MADISON – The eligibility attached to Reggie Love’s name lists “fifth-year senior”
While it’s accurate that Love is going into his last year of eligibility with the program, the 6-3 receiver is the furthest thing from an expert.
“I feel like a senior, but I feel like I can gain a lot more experience,” Love said. “Throughout spring ball, throughout the summer, just being more of a leader and being more vocal. That will make me feel more like a veteran.”
Love had been hard to find over the first half of spring ball – literally. There was a stretch where he would have a different nondescript jersey number on every practice, from single digits to the mid-40s and 60s to the high 80s.
He said it was a big joke in the locker room started by head coach Paul Chryst, giving him a different numbered jersey to wear, but it could be interpreted as a subliminal message of him needing to start standing out.
Entering his final year at Wisconsin, Love’s college career has been undistinguished. He has eight catches and seven rushes, 11 of those touches coming last year but none that could be classified as memorable.
Two years ago Love scored the first touchdown of Wisconsin’s season on a 45-yard jet sweep against LSU. Instead of it being a turning point in his career, Love caught only two passes and didn’t attempt another run the rest of the season.
“I didn’t stay consistent,” Love said. “I didn’t bring what I did in LSU to the next game, as you can see by the drop balls. I don’t know. I never bounced back and that falls on me. It doesn’t fall on the coaches for not giving me opportunities. I didn’t earn my opportunities.”
The chance to prove himself has started in practice. Love said his habits have “absolutely” improved, something he attributes to having the mindset that nobody is going to outwork him.
Since the pads have come on, Love has shown his strength to be catching contested passes. Having added some size to his frame late last fall due to taking reps at tight end has put him around the 220-pound mark, Love’s biggest asset is one-on-one matchups in the pass game and willing to throw his body into a block in the run game.
He also believes Chryst’s offense suits him better than former head coach Gary Andersen’s scheme, as Chryst is striving to use bigger receivers to balance out the offense and take advantage of play-action opportunities.
“Coach Chryst has a great plan for me,” Love said. “I am just that traditional wide receiver that Coach Chryst has had in the past. The difference from this offense to the last offense is just trust. I don’t think the coaches and the (receivers) had the trust factor that we have here. Coach Chryst trusts us and we trust the coaches more than anything. That leads to the field.”
Gaining separation in his routes and “being a big boy” in the running game are the two biggest obstacles Love is trying to overcome in order to put himself firmly in the conversation for the fall. Since camp started, receivers coach Ted Gilmore has harped on being aggressive in the run-blocking game and letting the pass routes come naturally.
And with Love starting to show marked improvement, his number 16 jersey has returned to his locker, a sign that his mindset is headed in the right direction.

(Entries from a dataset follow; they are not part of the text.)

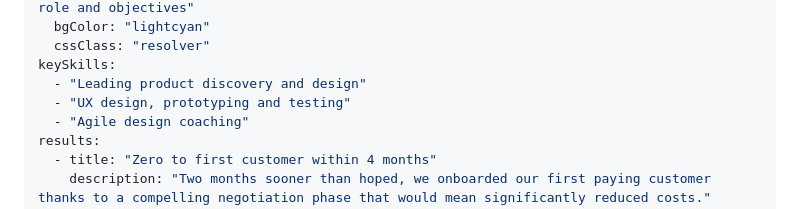
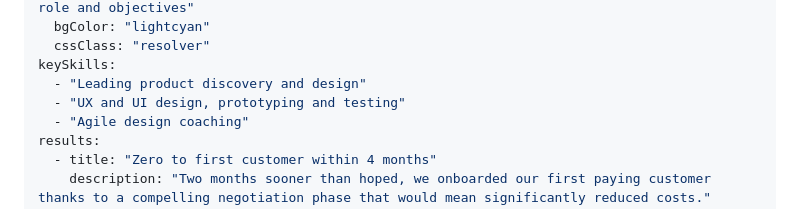
Before and after one commit to scottdh/11ty-sass-template, a Markdown page: src/work/resolver.md, the part around one of its changes. Drawn GitHub-style.

```diff
--- a/src/work/resolver.md
+++ b/src/work/resolver.md
@@ -18,7 +18,7 @@ hero:
   cssClass: "resolver"
 keySkills:
   - "Leading product discovery and design"
-  - "UX design, prototyping and testing"
+  - "UX and UI design, prototyping and testing"
   - "Agile design coaching"
 results:
   - title: "Zero to first customer within 4 months"
```
Also changed, not shown: other parts of src/work/resolver.md (+0 -2 lines).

“I’m approaching this camp that this is the most important thing for me, even though it is spring camp,” Love said. “The game is not until September, but this is one of the most important times of the year.”